## PROBLEM DETAILS
For the entries below, report every line that includes the word "dashboard".

Saved entries
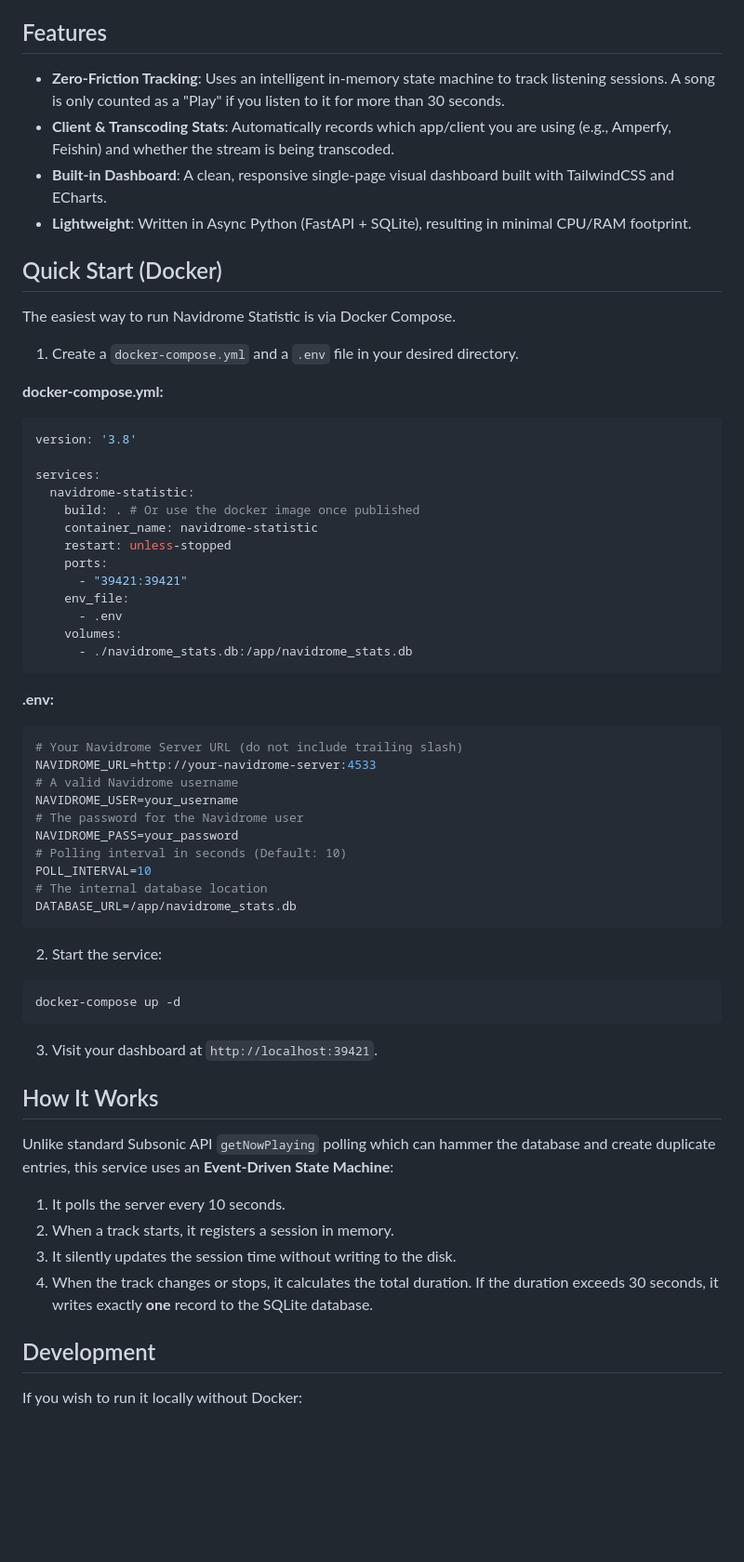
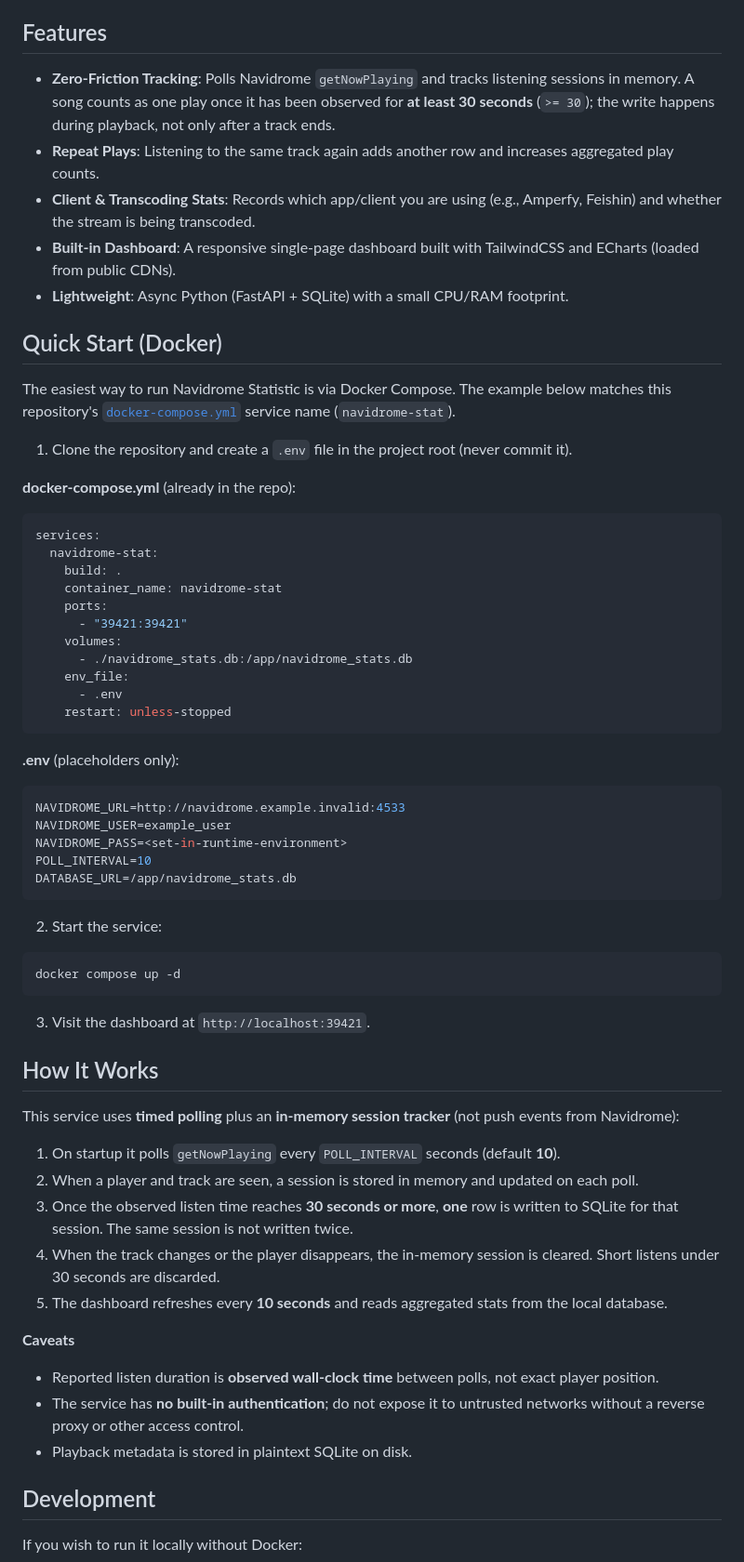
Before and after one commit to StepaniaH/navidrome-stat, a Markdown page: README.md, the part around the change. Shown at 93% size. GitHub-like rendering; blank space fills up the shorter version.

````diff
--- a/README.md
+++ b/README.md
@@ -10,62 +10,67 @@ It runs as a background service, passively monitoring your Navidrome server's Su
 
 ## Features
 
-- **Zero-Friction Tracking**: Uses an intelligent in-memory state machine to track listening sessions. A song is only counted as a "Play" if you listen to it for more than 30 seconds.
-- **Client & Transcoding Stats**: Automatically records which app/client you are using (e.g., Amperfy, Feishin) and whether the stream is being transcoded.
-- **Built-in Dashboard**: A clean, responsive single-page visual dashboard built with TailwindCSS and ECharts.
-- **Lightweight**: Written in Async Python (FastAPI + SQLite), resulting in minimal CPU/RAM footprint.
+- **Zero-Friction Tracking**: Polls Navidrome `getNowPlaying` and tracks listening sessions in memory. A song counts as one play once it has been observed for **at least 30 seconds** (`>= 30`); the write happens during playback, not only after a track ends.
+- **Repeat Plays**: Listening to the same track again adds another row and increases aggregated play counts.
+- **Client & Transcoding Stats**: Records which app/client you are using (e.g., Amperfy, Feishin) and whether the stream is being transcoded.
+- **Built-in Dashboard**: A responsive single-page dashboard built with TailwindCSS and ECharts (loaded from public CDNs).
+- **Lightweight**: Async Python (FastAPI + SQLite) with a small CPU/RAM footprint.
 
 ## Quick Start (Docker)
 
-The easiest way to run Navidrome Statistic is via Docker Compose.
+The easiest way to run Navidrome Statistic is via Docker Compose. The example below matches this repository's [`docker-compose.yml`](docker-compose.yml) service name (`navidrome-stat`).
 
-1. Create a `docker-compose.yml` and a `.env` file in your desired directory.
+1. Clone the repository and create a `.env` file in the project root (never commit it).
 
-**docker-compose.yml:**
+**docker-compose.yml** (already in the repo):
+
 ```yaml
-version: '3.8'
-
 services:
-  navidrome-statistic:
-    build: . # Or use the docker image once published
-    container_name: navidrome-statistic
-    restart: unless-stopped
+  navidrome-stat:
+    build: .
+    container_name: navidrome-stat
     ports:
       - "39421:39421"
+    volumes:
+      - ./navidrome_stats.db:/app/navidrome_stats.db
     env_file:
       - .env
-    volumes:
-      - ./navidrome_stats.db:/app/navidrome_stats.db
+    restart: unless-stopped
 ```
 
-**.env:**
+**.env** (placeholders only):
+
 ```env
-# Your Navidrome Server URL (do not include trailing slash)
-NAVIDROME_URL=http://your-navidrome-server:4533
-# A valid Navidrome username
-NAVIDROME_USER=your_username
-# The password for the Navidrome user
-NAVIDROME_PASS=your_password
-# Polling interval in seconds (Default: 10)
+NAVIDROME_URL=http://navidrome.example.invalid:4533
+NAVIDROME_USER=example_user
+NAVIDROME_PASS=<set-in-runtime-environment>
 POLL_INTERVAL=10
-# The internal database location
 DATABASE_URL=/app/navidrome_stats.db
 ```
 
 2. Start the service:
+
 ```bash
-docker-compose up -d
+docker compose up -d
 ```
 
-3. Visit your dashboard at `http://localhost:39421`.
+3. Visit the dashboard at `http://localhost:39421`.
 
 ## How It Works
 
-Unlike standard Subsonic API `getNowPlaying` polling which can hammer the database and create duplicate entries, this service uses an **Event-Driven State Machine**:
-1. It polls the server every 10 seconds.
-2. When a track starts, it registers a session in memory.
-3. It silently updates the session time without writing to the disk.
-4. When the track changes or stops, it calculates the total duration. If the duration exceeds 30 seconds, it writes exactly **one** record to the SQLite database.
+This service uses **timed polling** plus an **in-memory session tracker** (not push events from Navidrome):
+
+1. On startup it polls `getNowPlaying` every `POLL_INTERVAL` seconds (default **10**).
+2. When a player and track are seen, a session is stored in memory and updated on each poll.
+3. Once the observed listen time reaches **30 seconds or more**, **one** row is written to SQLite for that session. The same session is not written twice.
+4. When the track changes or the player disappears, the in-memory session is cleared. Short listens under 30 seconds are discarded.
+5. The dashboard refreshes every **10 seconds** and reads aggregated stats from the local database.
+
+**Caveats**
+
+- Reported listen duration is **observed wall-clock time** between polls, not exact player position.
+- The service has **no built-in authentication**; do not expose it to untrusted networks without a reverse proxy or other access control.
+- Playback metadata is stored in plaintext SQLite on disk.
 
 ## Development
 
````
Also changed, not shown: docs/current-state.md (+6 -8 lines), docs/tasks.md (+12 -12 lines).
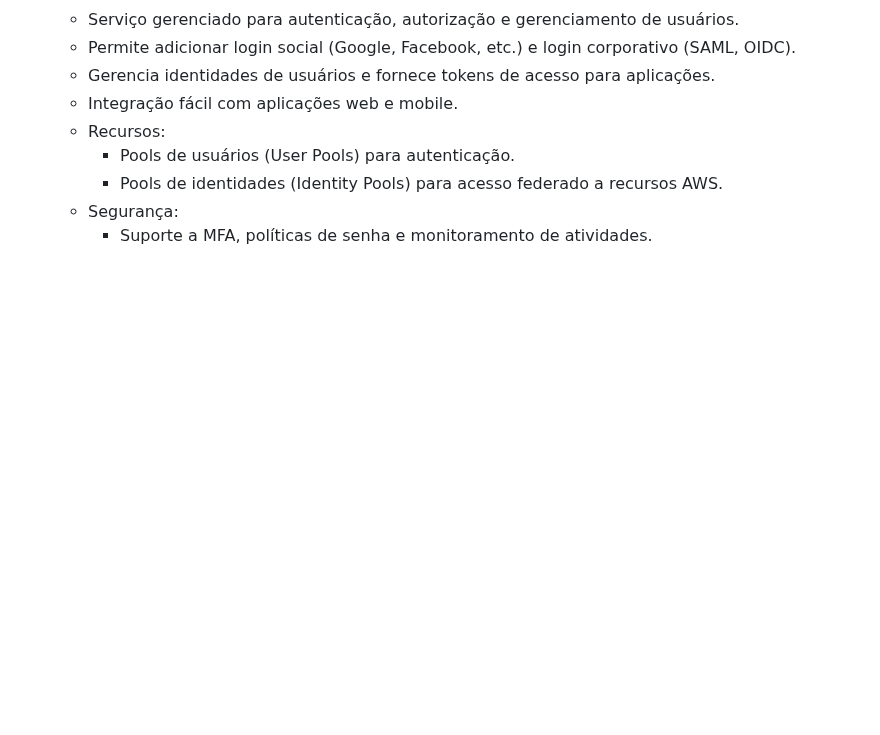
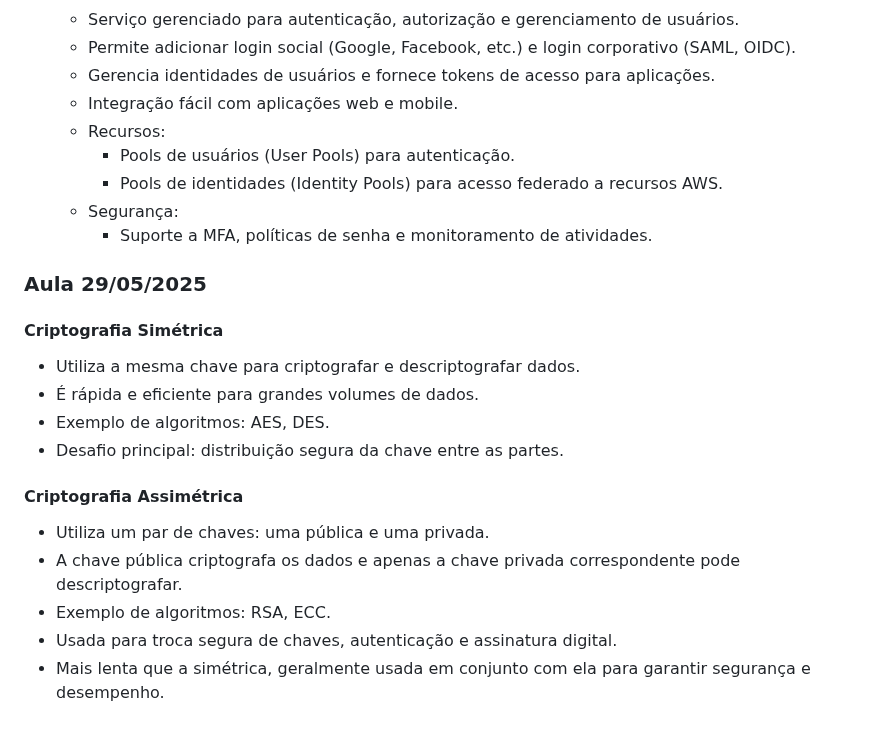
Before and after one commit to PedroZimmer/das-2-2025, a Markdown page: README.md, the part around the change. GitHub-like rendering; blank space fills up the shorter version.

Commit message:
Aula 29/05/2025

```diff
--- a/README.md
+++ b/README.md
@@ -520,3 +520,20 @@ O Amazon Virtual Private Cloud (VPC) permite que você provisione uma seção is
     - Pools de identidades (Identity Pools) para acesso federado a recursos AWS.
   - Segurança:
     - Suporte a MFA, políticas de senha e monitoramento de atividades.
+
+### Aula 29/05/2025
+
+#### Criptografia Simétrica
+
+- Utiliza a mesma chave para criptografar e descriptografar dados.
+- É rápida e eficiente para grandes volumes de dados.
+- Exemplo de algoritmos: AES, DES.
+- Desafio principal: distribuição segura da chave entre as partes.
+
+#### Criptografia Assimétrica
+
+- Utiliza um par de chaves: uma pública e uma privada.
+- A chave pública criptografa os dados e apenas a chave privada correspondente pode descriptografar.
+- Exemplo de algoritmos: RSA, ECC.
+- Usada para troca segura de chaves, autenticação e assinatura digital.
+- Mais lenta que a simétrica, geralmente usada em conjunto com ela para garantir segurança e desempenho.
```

## RESULT OF THE TASK
-- **Built-in Dashboard**: A clean, responsive single-page visual dashboard built with TailwindCSS and ECharts.
+- **Built-in Dashboard**: A responsive single-page dashboard built with TailwindCSS and ECharts (loaded from public CDNs).
-3. Visit your dashboard at `http://localhost:39421`.
+3. Visit the dashboard at `http://localhost:39421`.
+5. The dashboard refreshes every **10 seconds** and reads aggregated stats from the local database.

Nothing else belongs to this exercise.